Sun. Oct. 22, at 4:00 pm
In this sly comedy, the middle-aged, scrawny, bespectacled Ahmad doesn't belong in prison. But when the quiet contractor and father of two is charged with fraud over an unfortunate business deal, things spiral out of control. The unreliability of his cousin and would-be savior leads to a comic series of miscommunications with the police and Ahmad's lawyer, landing our hero in prison. Ironically, once behind bars, he gradually feels something that he's never felt before — liberty. Ahmad discovers that prison has its own rhythms, its own rules, and its own economies — and he begins to carve out a position for himself, learning to make good in this place where fraud isn't a crime so much as a way of life. However, he also discovers that no matter which side of the bars he's on, events are guided by forces beyond his control. –Toronto International Film Festival
Jordan, Directed by Mahmoud al Massad, 2016, 83 minutes. In Arabic with English subtitles.
Co-presented with the Jordanian American Association of DC
A Day for Women
Fri.Oct. 27, at 9:00 pm
Sat. Oct. 28, at 9:00 pm
Opening film of the Cairo International Film Festival and official selection at the BFI London Film Festival, A Day for Women is the latest Egyptian film creating international buzz. In the film, the opening of a new swimming pool is the talk of the town – particularly because Sunday has been announced as a day for women. Bringing together very different women of a small community is an unexpected equalizer – no one is more excited than Azza, who dreams of wearing a swimsuit. Shamiya (Elham Shahin), considered a ‘loose woman’, finds herself talking about her life to an inquisitive and supportive audience. Even Lula ventures along – a sign that she is beginning to confront the grief of having recently lost her son. Naturally, the men of the community can’t help but be curious and find their own colorful way of protesting against the women’s day. From the director of One-Zero (Arabian Sights, 2010) Kamla Abu Zekry’s latest film is a reflection on community, co-existence and freedom. –BFI London Film Festival
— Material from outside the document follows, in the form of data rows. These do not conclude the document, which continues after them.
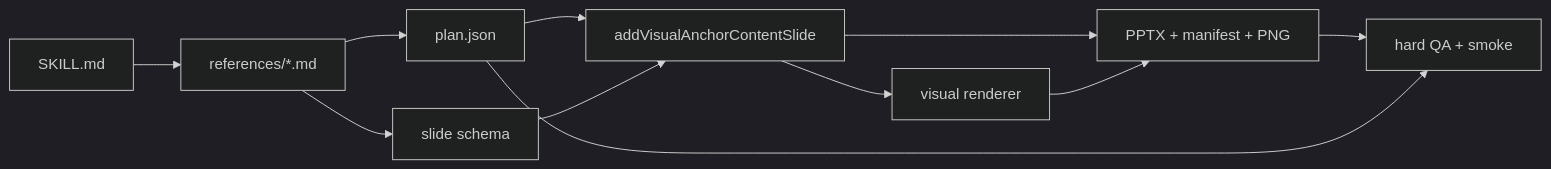
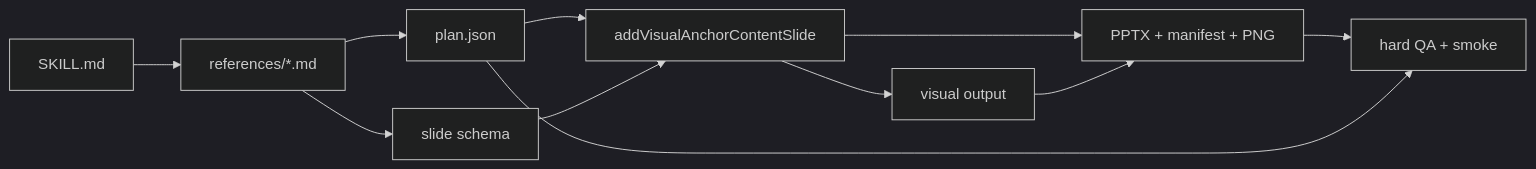
Before and after one commit to MozhiJiawei/hw-ppt-gen: the first of 3 diagrams in doc/architecture_design.md, drawn with Mermaid (dark theme). The commit also changed other lines of this file and 20 other files, not shown here.

````diff
--- a/doc/architecture_design.md
+++ b/doc/architecture_design.md
@@ -91,22 +91,22 @@
 ```mermaid
 flowchart LR
   skill["SKILL.md"]
   refs["references/*.md"]
   plan["plan.json"]
   schema["slide schema"]
   compose["addVisualAnchorContentSlide"]
-  render["visual renderer"]
+  render["visual output"]
   artifacts["PPTX + manifest + PNG"]
   qa["hard QA + smoke"]
 
   skill --> refs
   refs --> plan
   refs --> schema
   plan --> compose
   schema --> compose
   compose --> render
   compose --> artifacts
   render --> artifacts
   artifacts --> qa
   plan --> qa
 ```
````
Egypt, Directed by Kamla Abu Zekry, 2016, 111 minutes. In Arabic with English subtitles.
Sat., Oct. 21, at 7:00 pm, followed by a reception sponsored by the Embassy of the Republic of Tunisia
Sun. Oct. 29, at 5:00 pm
An explosive triangle of jealousy, doubt, and attraction erupts in this fourth feature by Satin Rouge director, Raja Amari. Seeking refuge from her Islamist radical brother, whom she denounced to authorities, young Samia flees her homeland in the turbulent aftermath of the Tunisian revolution. She braves hostile seas in the crossing to France, but once there she finds that her struggles have only just begun. With no friends, no family, and — most crucially — no immigration papers, Samia must make a life and a living in a foreign land. She meets a young man, Imed (Salim Kechiouche, Blue is the Warmest Color), and soon finds work as a maid in the employ of the elegant Leila (the inimitable Hiam Abbass). As the three become more intimately acquainted and emotionally intertwined, Samia’s intuition simultaneously leads her closer to unraveling the mystery of her brother’s fate. –Various sources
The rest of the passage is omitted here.